• _INSTRUCTIONS FOR THE TASK_
Could you repeat, word for word, only the lines from the one containing "changed a1 README.md" through the final line of the records below?

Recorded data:
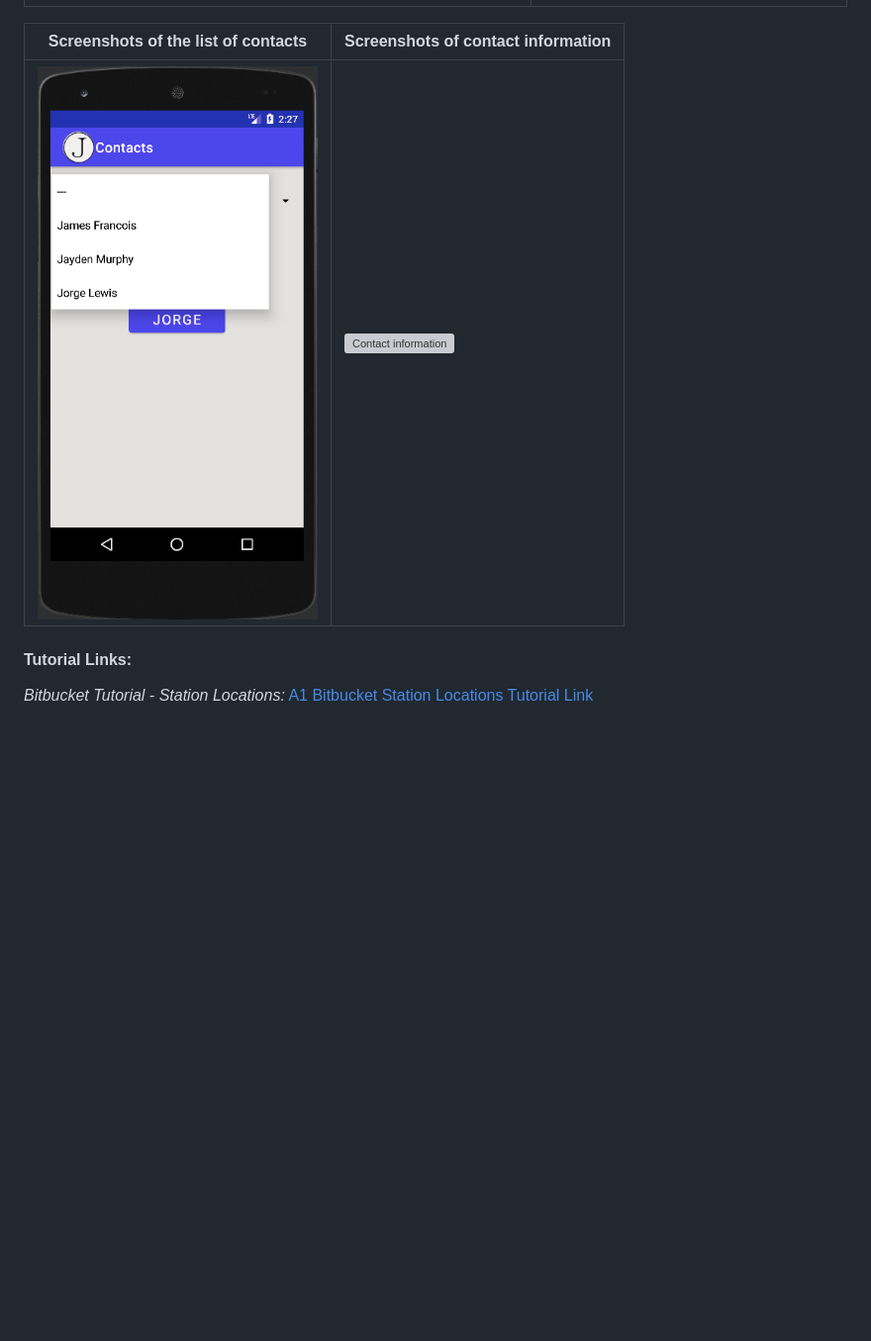
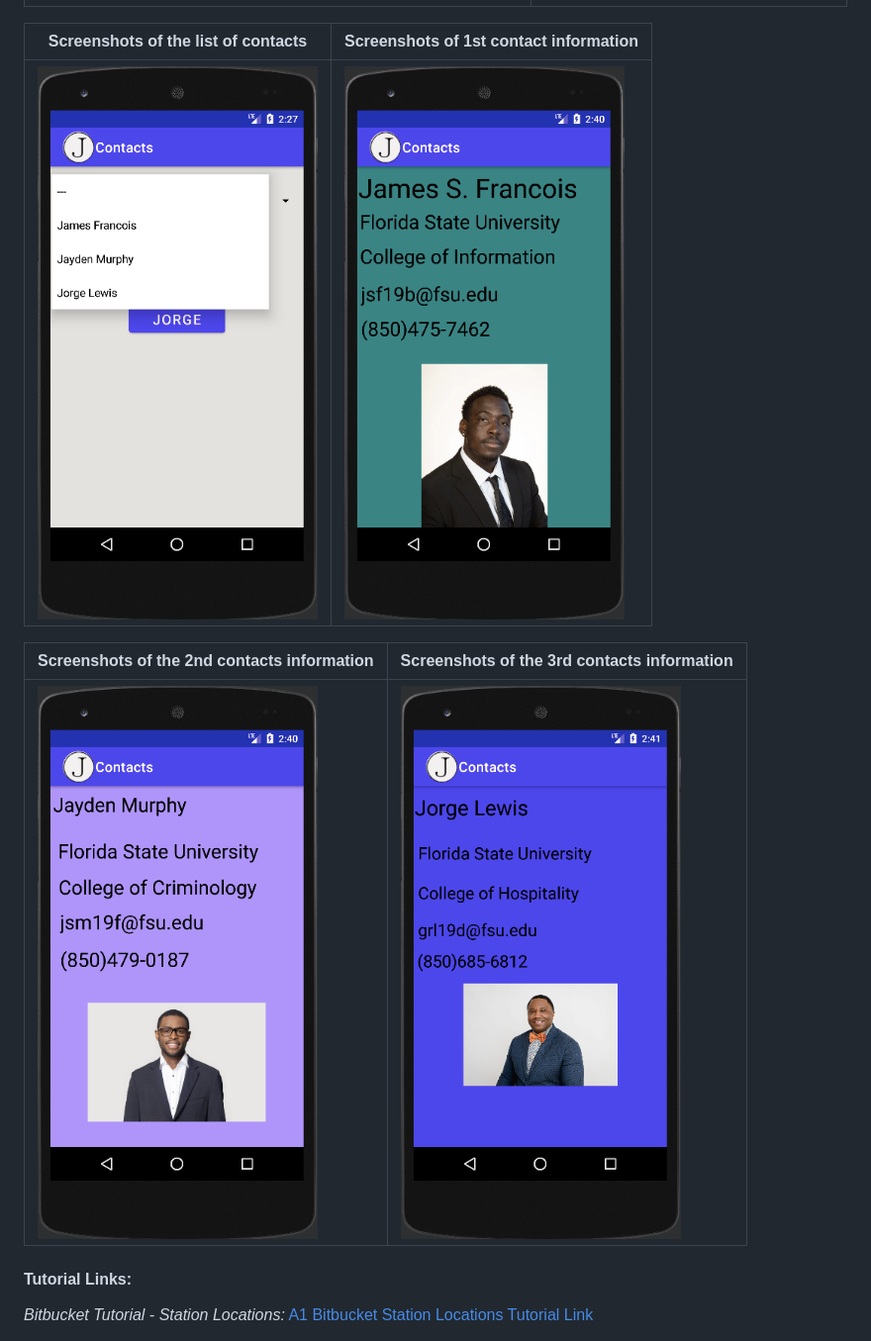
Before and after one commit to jamesfrancois/LIS4331, a Markdown page: a1/README.md, the part around the change. Shown at 99% size. Rendered like a GitHub page; pictures changed too: a1/img/1st.png (added), a1/img/2nd.png (added), a1/img/3rd.png (added); blank space fills up the shorter version; grey boxes are pictures that could not be loaded.

Commit message:
changed a1 README.md

```diff
--- a/a1/README.md
+++ b/a1/README.md
@@ -42,10 +42,13 @@
 | -------------- | --------------|
 | ![JDK Installation Screenshot](img/jdk_install.png) | ![Android Studio Installation Screenshot](img/android.png) |
 
-| Screenshots of the list of contacts | Screenshots of contact information |
+| Screenshots of the list of contacts | Screenshots of 1st contact information |
 | -------------- | --------------|
-| ![List of Contacts](img/list.png) | ![Contact information](img/contacts.mp4) |
+| ![List of Contacts](img/list.png) | ![1st Contact information](img/1st.png) |
 
+| Screenshots of the 2nd contacts information | Screenshots of the 3rd contacts information  |
+| -------------- | --------------|
+| ![2nd Contact information](img/2nd.png) | ![ 3rd Contact information](img/3rd.png) |
 
 #### Tutorial Links:
 
```
Also changed, not shown: a1/img/info.png (deleted), 2 other files.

• _ANSWER FOR THIS EXERCISE_
changed a1 README.md

```diff
--- a/a1/README.md
+++ b/a1/README.md
@@ -42,10 +42,13 @@
 | -------------- | --------------|
 | ![JDK Installation Screenshot](img/jdk_install.png) | ![Android Studio Installation Screenshot](img/android.png) |
 
-| Screenshots of the list of contacts | Screenshots of contact information |
+| Screenshots of the list of contacts | Screenshots of 1st contact information |
 | -------------- | --------------|
-| ![List of Contacts](img/list.png) | ![Contact information](img/contacts.mp4) |
+| ![List of Contacts](img/list.png) | ![1st Contact information](img/1st.png) |
 
+| Screenshots of the 2nd contacts information | Screenshots of the 3rd contacts information  |
+| -------------- | --------------|
+| ![2nd Contact information](img/2nd.png) | ![ 3rd Contact information](img/3rd.png) |
 
 #### Tutorial Links:
 
```
Also changed, not shown: a1/img/info.png (deleted), 2 other files.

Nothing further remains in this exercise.